◆ DIRECTIONS FOR THIS TASK:
Each line of the material must reappear unchanged in the answer.

◆ MATERIAL FOR THIS EXERCISE:
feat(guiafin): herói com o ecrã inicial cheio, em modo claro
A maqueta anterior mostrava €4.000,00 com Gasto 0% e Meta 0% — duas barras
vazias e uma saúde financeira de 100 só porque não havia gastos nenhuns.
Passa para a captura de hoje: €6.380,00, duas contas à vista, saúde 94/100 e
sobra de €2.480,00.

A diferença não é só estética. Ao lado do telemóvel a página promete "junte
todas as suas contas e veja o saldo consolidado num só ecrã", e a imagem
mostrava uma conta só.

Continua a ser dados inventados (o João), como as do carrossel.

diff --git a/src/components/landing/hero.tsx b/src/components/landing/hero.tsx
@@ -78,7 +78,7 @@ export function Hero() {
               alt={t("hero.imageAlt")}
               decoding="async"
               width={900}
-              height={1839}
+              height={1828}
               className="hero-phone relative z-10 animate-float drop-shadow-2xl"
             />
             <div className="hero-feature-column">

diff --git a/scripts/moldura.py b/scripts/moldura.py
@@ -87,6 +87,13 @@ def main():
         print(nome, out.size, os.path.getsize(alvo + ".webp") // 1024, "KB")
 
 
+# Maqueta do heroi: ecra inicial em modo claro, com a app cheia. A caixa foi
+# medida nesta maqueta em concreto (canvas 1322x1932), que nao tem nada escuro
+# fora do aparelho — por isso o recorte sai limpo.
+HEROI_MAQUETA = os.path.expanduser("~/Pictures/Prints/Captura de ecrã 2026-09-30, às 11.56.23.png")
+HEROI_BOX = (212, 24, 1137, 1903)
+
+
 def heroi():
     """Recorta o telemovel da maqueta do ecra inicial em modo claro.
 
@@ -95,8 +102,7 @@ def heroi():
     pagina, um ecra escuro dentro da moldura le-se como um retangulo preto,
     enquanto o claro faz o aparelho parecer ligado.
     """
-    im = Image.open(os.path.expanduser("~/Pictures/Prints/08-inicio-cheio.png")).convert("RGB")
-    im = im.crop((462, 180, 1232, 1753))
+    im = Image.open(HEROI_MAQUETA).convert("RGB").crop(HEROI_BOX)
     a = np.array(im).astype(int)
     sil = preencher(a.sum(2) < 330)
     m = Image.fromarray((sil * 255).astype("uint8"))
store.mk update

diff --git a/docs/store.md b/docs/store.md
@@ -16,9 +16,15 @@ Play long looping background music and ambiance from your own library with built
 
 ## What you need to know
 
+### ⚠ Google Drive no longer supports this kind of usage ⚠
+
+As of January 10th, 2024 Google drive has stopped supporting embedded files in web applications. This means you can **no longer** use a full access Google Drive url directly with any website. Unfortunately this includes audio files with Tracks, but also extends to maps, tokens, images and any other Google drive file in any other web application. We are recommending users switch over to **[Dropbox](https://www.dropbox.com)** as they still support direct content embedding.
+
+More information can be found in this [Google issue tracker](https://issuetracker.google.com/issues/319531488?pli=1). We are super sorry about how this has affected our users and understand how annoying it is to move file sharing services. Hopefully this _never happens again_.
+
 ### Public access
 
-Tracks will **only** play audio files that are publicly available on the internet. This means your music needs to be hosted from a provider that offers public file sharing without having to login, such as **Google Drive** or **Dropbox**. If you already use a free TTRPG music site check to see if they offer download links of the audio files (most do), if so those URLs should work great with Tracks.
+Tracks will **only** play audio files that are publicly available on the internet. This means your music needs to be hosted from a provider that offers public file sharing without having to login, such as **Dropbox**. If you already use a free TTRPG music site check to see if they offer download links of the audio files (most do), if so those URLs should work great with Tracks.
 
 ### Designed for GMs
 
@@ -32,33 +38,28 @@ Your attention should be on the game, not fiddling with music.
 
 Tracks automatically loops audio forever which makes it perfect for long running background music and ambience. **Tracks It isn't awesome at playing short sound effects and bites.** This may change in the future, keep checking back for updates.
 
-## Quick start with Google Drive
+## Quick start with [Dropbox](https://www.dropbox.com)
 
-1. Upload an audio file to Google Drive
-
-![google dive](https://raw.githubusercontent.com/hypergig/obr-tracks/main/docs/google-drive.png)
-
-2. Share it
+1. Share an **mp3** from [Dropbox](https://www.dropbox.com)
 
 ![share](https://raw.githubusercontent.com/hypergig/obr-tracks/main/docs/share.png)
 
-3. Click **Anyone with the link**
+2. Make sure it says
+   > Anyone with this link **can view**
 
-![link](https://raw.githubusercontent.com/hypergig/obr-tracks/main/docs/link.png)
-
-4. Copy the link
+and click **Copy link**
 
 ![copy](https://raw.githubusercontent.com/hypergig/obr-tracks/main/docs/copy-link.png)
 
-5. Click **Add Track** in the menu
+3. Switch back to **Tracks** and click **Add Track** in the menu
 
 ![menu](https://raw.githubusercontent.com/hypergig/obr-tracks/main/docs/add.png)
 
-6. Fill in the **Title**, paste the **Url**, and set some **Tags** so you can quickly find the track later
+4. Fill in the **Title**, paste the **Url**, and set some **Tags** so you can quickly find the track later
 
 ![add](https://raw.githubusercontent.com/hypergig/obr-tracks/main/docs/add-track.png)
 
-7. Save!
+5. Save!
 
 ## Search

◆ SOLUTION:
feat(guiafin): herói com o ecrã inicial cheio, em modo claro
A maqueta anterior mostrava €4.000,00 com Gasto 0% e Meta 0% — duas barras
vazias e uma saúde financeira de 100 só porque não havia gastos nenhuns.
Passa para a captura de hoje: €6.380,00, duas contas à vista, saúde 94/100 e
sobra de €2.480,00.

A diferença não é só estética. Ao lado do telemóvel a página promete "junte
todas as suas contas e veja o saldo consolidado num só ecrã", e a imagem
mostrava uma conta só.

Continua a ser dados inventados (o João), como as do carrossel.

diff --git a/src/components/landing/hero.tsx b/src/components/landing/hero.tsx
@@ -78,7 +78,7 @@ export function Hero() {
               alt={t("hero.imageAlt")}
               decoding="async"
               width={900}
-              height={1839}
+              height={1828}
               className="hero-phone relative z-10 animate-float drop-shadow-2xl"
             />
             <div className="hero-feature-column">

diff --git a/scripts/moldura.py b/scripts/moldura.py
@@ -87,6 +87,13 @@ def main():
         print(nome, out.size, os.path.getsize(alvo + ".webp") // 1024, "KB")
 
 
+# Maqueta do heroi: ecra inicial em modo claro, com a app cheia. A caixa foi
+# medida nesta maqueta em concreto (canvas 1322x1932), que nao tem nada escuro
+# fora do aparelho — por isso o recorte sai limpo.
+HEROI_MAQUETA = os.path.expanduser("~/Pictures/Prints/Captura de ecrã 2026-09-30, às 11.56.23.png")
+HEROI_BOX = (212, 24, 1137, 1903)
+
+
 def heroi():
     """Recorta o telemovel da maqueta do ecra inicial em modo claro.
 
@@ -95,8 +102,7 @@ def heroi():
     pagina, um ecra escuro dentro da moldura le-se como um retangulo preto,
     enquanto o claro faz o aparelho parecer ligado.
     """
-    im = Image.open(os.path.expanduser("~/Pictures/Prints/08-inicio-cheio.png")).convert("RGB")
-    im = im.crop((462, 180, 1232, 1753))
+    im = Image.open(HEROI_MAQUETA).convert("RGB").crop(HEROI_BOX)
     a = np.array(im).astype(int)
     sil = preencher(a.sum(2) < 330)
     m = Image.fromarray((sil * 255).astype("uint8"))
store.mk update

diff --git a/docs/store.md b/docs/store.md
@@ -16,9 +16,15 @@ Play long looping background music and ambiance from your own library with built
 
 ## What you need to know
 
+### ⚠ Google Drive no longer supports this kind of usage ⚠
+
+As of January 10th, 2024 Google drive has stopped supporting embedded files in web applications. This means you can **no longer** use a full access Google Drive url directly with any website. Unfortunately this includes audio files with Tracks, but also extends to maps, tokens, images and any other Google drive file in any other web application. We are recommending users switch over to **[Dropbox](https://www.dropbox.com)** as they still support direct content embedding.
+
+More information can be found in this [Google issue tracker](https://issuetracker.google.com/issues/319531488?pli=1). We are super sorry about how this has affected our users and understand how annoying it is to move file sharing services. Hopefully this _never happens again_.
+
 ### Public access
 
-Tracks will **only** play audio files that are publicly available on the internet. This means your music needs to be hosted from a provider that offers public file sharing without having to login, such as **Google Drive** or **Dropbox**. If you already use a free TTRPG music site check to see if they offer download links of the audio files (most do), if so those URLs should work great with Tracks.
+Tracks will **only** play audio files that are publicly available on the internet. This means your music needs to be hosted from a provider that offers public file sharing without having to login, such as **Dropbox**. If you already use a free TTRPG music site check to see if they offer download links of the audio files (most do), if so those URLs should work great with Tracks.
 
 ### Designed for GMs
 
@@ -32,33 +38,28 @@ Your attention should be on the game, not fiddling with music.
 
 Tracks automatically loops audio forever which makes it perfect for long running background music and ambience. **Tracks It isn't awesome at playing short sound effects and bites.** This may change in the future, keep checking back for updates.
 
-## Quick start with Google Drive
+## Quick start with [Dropbox](https://www.dropbox.com)
 
-1. Upload an audio file to Google Drive
-
-![google dive](https://raw.githubusercontent.com/hypergig/obr-tracks/main/docs/google-drive.png)
-
-2. Share it
+1. Share an **mp3** from [Dropbox](https://www.dropbox.com)
 
 ![share](https://raw.githubusercontent.com/hypergig/obr-tracks/main/docs/share.png)
 
-3. Click **Anyone with the link**
+2. Make sure it says
+   > Anyone with this link **can view**
 
-![link](https://raw.githubusercontent.com/hypergig/obr-tracks/main/docs/link.png)
-
-4. Copy the link
+and click **Copy link**
 
 ![copy](https://raw.githubusercontent.com/hypergig/obr-tracks/main/docs/copy-link.png)
 
-5. Click **Add Track** in the menu
+3. Switch back to **Tracks** and click **Add Track** in the menu
 
 ![menu](https://raw.githubusercontent.com/hypergig/obr-tracks/main/docs/add.png)
 
-6. Fill in the **Title**, paste the **Url**, and set some **Tags** so you can quickly find the track later
+4. Fill in the **Title**, paste the **Url**, and set some **Tags** so you can quickly find the track later
 
 ![add](https://raw.githubusercontent.com/hypergig/obr-tracks/main/docs/add-track.png)
 
-7. Save!
+5. Save!
 
 ## Search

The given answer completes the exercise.